## What is required
Excluding pictures, give the entries again exactly as they appear.

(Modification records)
--*--

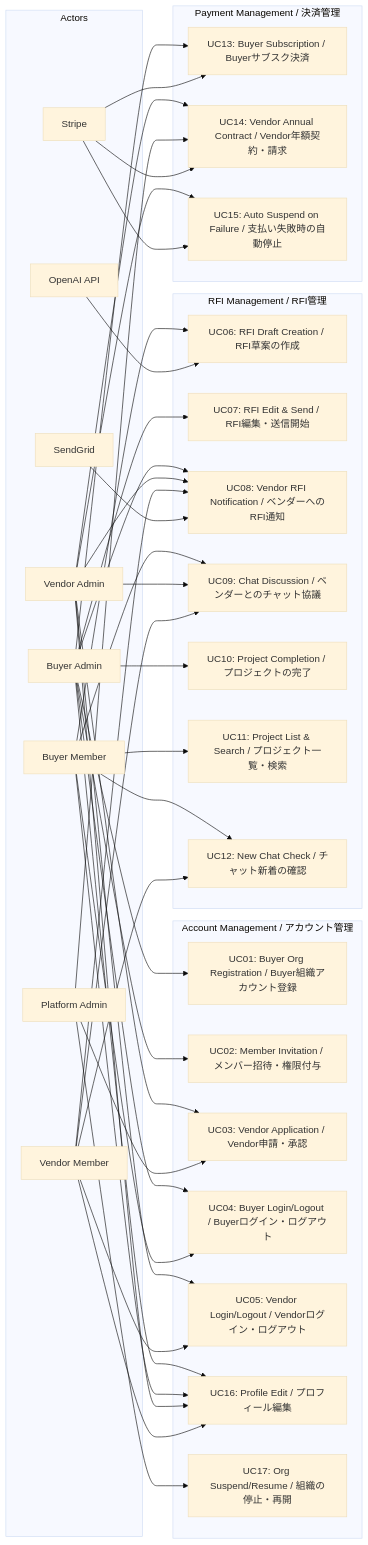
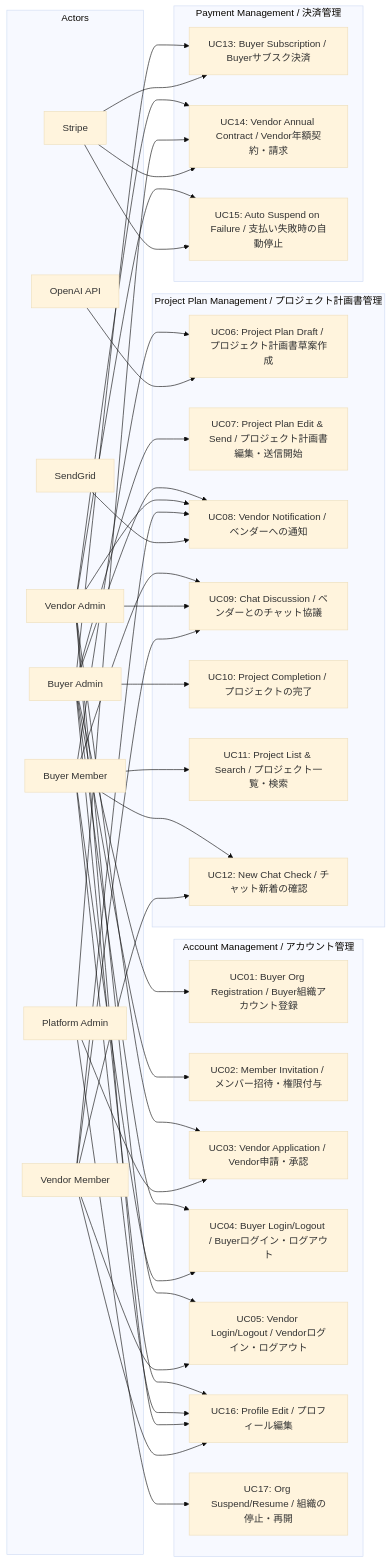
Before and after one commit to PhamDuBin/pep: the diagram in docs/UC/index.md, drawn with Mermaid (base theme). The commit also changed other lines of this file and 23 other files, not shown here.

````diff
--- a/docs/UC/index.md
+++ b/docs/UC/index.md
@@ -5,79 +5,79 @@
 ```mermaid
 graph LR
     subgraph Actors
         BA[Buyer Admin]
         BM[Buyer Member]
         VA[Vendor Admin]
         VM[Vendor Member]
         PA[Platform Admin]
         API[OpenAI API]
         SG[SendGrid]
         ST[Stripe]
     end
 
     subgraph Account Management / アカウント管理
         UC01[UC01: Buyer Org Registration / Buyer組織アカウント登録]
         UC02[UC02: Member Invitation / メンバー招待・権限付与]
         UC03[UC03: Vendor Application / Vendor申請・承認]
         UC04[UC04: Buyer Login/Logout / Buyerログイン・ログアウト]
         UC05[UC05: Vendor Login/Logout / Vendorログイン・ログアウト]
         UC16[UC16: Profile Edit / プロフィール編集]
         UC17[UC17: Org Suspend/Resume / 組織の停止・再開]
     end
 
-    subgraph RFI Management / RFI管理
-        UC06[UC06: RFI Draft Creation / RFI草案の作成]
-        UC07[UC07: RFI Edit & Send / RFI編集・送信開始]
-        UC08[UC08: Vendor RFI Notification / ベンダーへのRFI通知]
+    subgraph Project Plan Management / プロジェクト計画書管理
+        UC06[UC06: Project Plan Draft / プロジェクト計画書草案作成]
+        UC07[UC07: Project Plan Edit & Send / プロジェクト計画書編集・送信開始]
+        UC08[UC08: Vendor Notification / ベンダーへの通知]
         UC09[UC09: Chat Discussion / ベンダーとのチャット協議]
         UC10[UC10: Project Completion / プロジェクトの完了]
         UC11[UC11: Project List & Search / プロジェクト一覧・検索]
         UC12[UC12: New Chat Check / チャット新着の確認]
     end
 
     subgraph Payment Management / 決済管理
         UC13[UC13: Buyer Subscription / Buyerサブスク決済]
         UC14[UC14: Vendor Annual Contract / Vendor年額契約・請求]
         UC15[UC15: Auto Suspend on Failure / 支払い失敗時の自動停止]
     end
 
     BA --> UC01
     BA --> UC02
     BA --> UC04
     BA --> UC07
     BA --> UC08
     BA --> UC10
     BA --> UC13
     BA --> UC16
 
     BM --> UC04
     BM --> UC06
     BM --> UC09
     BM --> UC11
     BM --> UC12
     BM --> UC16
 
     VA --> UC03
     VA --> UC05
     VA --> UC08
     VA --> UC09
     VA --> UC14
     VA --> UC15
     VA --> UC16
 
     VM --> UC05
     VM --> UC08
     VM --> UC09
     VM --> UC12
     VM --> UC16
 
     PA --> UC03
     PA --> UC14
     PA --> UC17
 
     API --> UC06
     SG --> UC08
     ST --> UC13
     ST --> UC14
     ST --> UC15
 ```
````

--*--

## Task result
Before and after one commit to PhamDuBin/pep: the diagram in docs/UC/index.md, drawn with Mermaid (base theme). The commit also changed other lines of this file and 23 other files, not shown here.

````diff
--- a/docs/UC/index.md
+++ b/docs/UC/index.md
@@ -5,79 +5,79 @@
 ```mermaid
 graph LR
     subgraph Actors
         BA[Buyer Admin]
         BM[Buyer Member]
         VA[Vendor Admin]
         VM[Vendor Member]
         PA[Platform Admin]
         API[OpenAI API]
         SG[SendGrid]
         ST[Stripe]
     end
 
     subgraph Account Management / アカウント管理
         UC01[UC01: Buyer Org Registration / Buyer組織アカウント登録]
         UC02[UC02: Member Invitation / メンバー招待・権限付与]
         UC03[UC03: Vendor Application / Vendor申請・承認]
         UC04[UC04: Buyer Login/Logout / Buyerログイン・ログアウト]
         UC05[UC05: Vendor Login/Logout / Vendorログイン・ログアウト]
         UC16[UC16: Profile Edit / プロフィール編集]
         UC17[UC17: Org Suspend/Resume / 組織の停止・再開]
     end
 
-    subgraph RFI Management / RFI管理
-        UC06[UC06: RFI Draft Creation / RFI草案の作成]
-        UC07[UC07: RFI Edit & Send / RFI編集・送信開始]
-        UC08[UC08: Vendor RFI Notification / ベンダーへのRFI通知]
+    subgraph Project Plan Management / プロジェクト計画書管理
+        UC06[UC06: Project Plan Draft / プロジェクト計画書草案作成]
+        UC07[UC07: Project Plan Edit & Send / プロジェクト計画書編集・送信開始]
+        UC08[UC08: Vendor Notification / ベンダーへの通知]
         UC09[UC09: Chat Discussion / ベンダーとのチャット協議]
         UC10[UC10: Project Completion / プロジェクトの完了]
         UC11[UC11: Project List & Search / プロジェクト一覧・検索]
         UC12[UC12: New Chat Check / チャット新着の確認]
     end
 
     subgraph Payment Management / 決済管理
         UC13[UC13: Buyer Subscription / Buyerサブスク決済]
         UC14[UC14: Vendor Annual Contract / Vendor年額契約・請求]
         UC15[UC15: Auto Suspend on Failure / 支払い失敗時の自動停止]
     end
 
     BA --> UC01
     BA --> UC02
     BA --> UC04
     BA --> UC07
     BA --> UC08
     BA --> UC10
     BA --> UC13
     BA --> UC16
 
     BM --> UC04
     BM --> UC06
     BM --> UC09
     BM --> UC11
     BM --> UC12
     BM --> UC16
 
     VA --> UC03
     VA --> UC05
     VA --> UC08
     VA --> UC09
     VA --> UC14
     VA --> UC15
     VA --> UC16
 
     VM --> UC05
     VM --> UC08
     VM --> UC09
     VM --> UC12
     VM --> UC16
 
     PA --> UC03
     PA --> UC14
     PA --> UC17
 
     API --> UC06
     SG --> UC08
     ST --> UC13
     ST --> UC14
     ST --> UC15
 ```
````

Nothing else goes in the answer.